University ignored complaints about disgraced Ottawa doctor in 1990s, $500M class action alleges
Allegations of misconduct by disgraced Ottawa doctor Vincent Nadon were brought to the University of Ottawa "in or about" 1995 and were ignored, according to two sworn affidavits by former patients included in a class-action lawsuit against Nadon, the school, the on-campus clinics where he worked and company that managed them.
According to court documents, both women, who are identified by initials A.M.C and C.E.G., and who know each other through a family member, allege Nadon sexually assaulted them at the University of Ottawa Health Services (UOHS) clinic on campus in the 1990s.
"I specifically remember the look in his eyes," said A.M.C in a phone interview. "It was almost like he was enjoying what he was doing. And I just thought that was not right."
A.M.C. says she and C.E.G. met with a woman who identified herself as a counsellor in her office on campus. Later, A.M.C. says, she received a letter from the woman.
"The letter was on University of Ottawa letterhead and it basically said that no further investigation would be conducted," she recalled. "It said Dr. Nadon apologizes if he made me feel uncomfortable during that examination.
"For two women to have come forward and shared that very awful experience…we put our trust really in the school to provide help for us and in the end it's obvious that they didn't do that."
The details are contained within an updated class-action lawsuit that was certified this week and had been amended with damages being sought increasing to $500 million, up from $210 million.
"All I can hope for is justice for myself, I'm doing this for me and so that I can kind of gain some kind of closure and some sort of power back from what happened," said plaintiff Ellina Rabbat. "I also just want the university and the clinic to be held accountable and to know that it's unacceptable."
Nadon pleaded guilty in December 2018 to 14 sexual assault and voyeurism charges relating to 49 victims. He was sentenced to seven years in prison after receiving a one-year credit for time served.
Nadon was granted full parole in July 2021. His lawyer Lawrence Greenspon says his client has taken responsibility for his crimes and will continue to cooperate with the civil proceedings.
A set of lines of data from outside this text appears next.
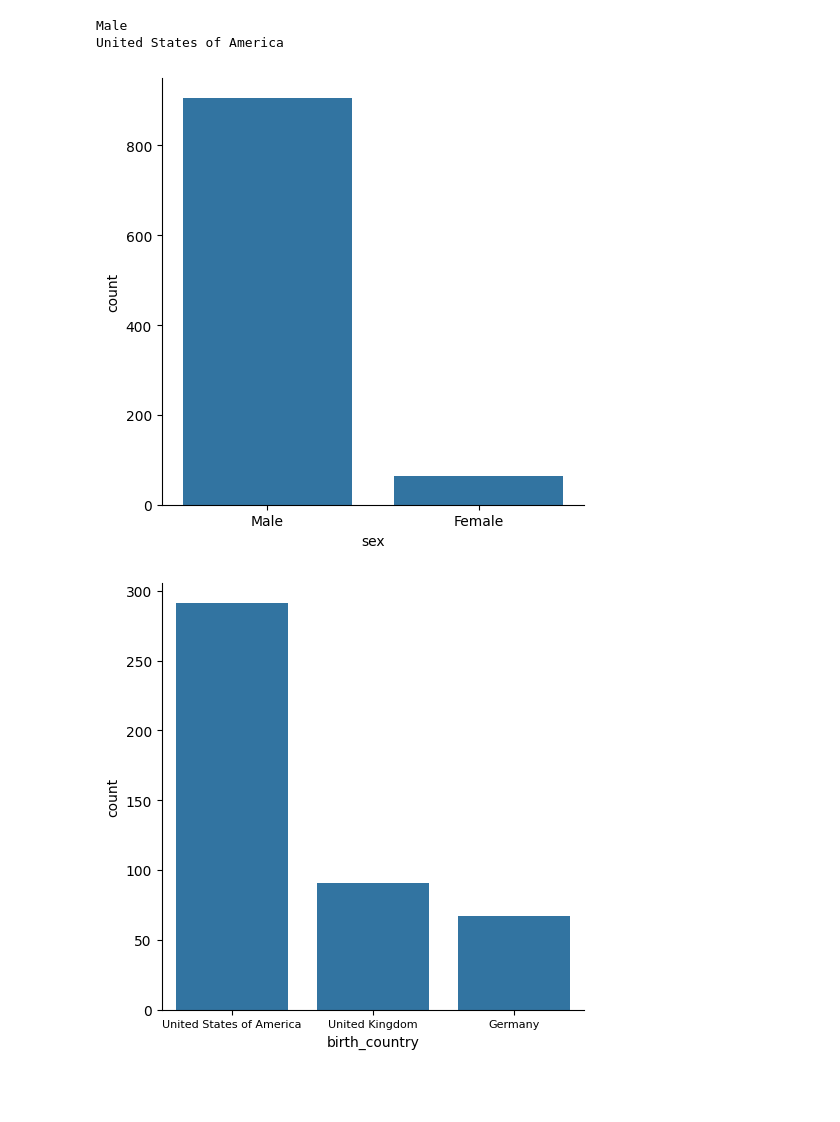
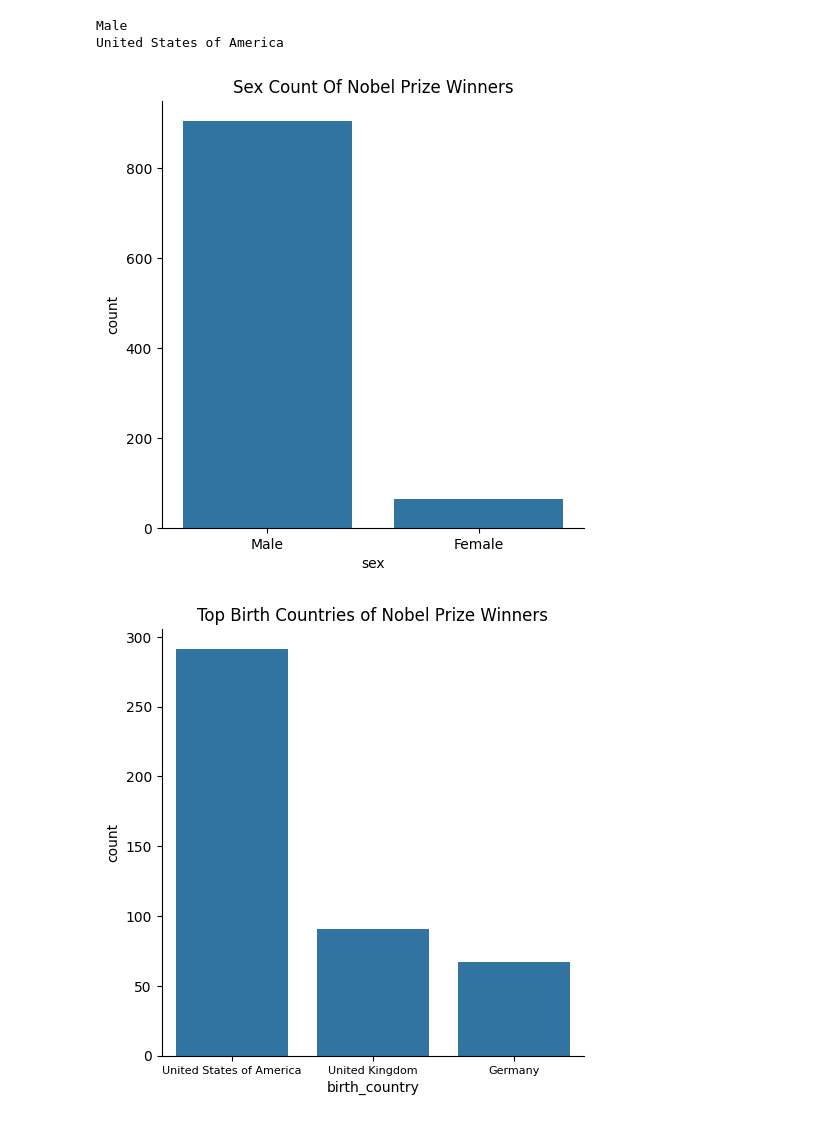
Before and after one commit to Mcanroe/DataCamp-Projects, a Jupyter notebook: workspace/Nobel Prize Notebook.ipynb, the cells around one changed output. Drawn from its saved outputs; the diff is of its cells as text; code cells hidden in the pictures; blank space fills up the shorter version.

Commit message:
-Solving and Visualising Question 3 -Solving Question 4 -Various improvements to graphs

```diff
--- a/workspace/Nobel Prize Notebook.ipynb
+++ b/workspace/Nobel Prize Notebook.ipynb
@@ -66,18 +66,20 @@ United States of America
 # %%
 #Simple visualisations to answer the same questions
 sns.catplot(x='sex',data=nobel,kind='count')
+plt.title('Sex Count Of Nobel Prize Winners')
 plt.show()
 
 #Creating a dataframe with top 3 countries
 bc_counts = nobel['birth_country'].value_counts().sort_values(ascending = False)
 top3 = bc_counts.head(3).index
 bc_sorted = nobel[nobel['birth_country'].isin(top3)]
-sns.catplot(x='birth_country',data=bc_sorted,kind='count',order=top3)
+sns.catplot(x='birth_country', data=bc_sorted,kind='count', order=top3)
+plt.title('Top Birth Countries of Nobel Prize Winners')
 plt.xticks(fontsize=8) #adjusting x-axis for better readability
 plt.show()
 # %% [output]
-[figure, old version]
+[figure, new version]
-[figure, old version]
+[figure, new version]
 # %%
 #Answering Question 2 - Which decade had the highest ratio of US-born Nobel Prize winners to total winners in all categories?
 
```
Also changed, not shown: parts of 6 cells of this notebook.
The lawsuit alleges "the University of Ottawa failed to take appropriate steps to prevent the improper conduct from occurring again, including requiring the dismissal of Nadon from the UOHS.”
uOttawa did not answer specific questions about when it was informed about the allegations about Nadon or how it handled them.
"The University is aware of this class action lawsuit but since the matter is before the courts, we cannot comment," said media relations manager Isabelle Mailloux-Pulkinghorn in a statement to CTV News Ottawa.
The University of Ottawa, UOHS—which has since changed its name to the ByWard Family Health Team—and the management company are referred to as the "Ottawa defendants" and have filed notices of their intent to defend against the claim.
"As the class action suit is ongoing, we will decline to comment," wrote Christopher Fisher, the ByWard Family Health Team executive director.
The class action also alleges various emotional, physical and psychological harms.
The allegations contained within the lawsuit have not been tested in court. Next steps include publicizing the lawsuit with information for those who may want to join it. Those who want to opt out of the class proceedings have until July 15, 2022.
"The university right from the very beginning from when Dr. Nadon was arrested took the position that the clinic is an independent service provider and that the university doesn't manage it, operate it, or supervise it and that’s absolutely incorrect," said Sean Brown, partner at Flaherty McCarthy LLP.
"He only worked there and for the clinic to say 'well he's not an employee he's an independent contractor and for that reason we can't be held responsible' is just simply not acceptable."
"There needs to be way more resources and way more support options for students… those need to be disclosed very explicitly as soon as a student stepson to campus," said Rabbat, who says she got the runaround from the university after learning of Nadon's plea.
"We're all in it together and hopefully this won't happen to other women," said Rabbat.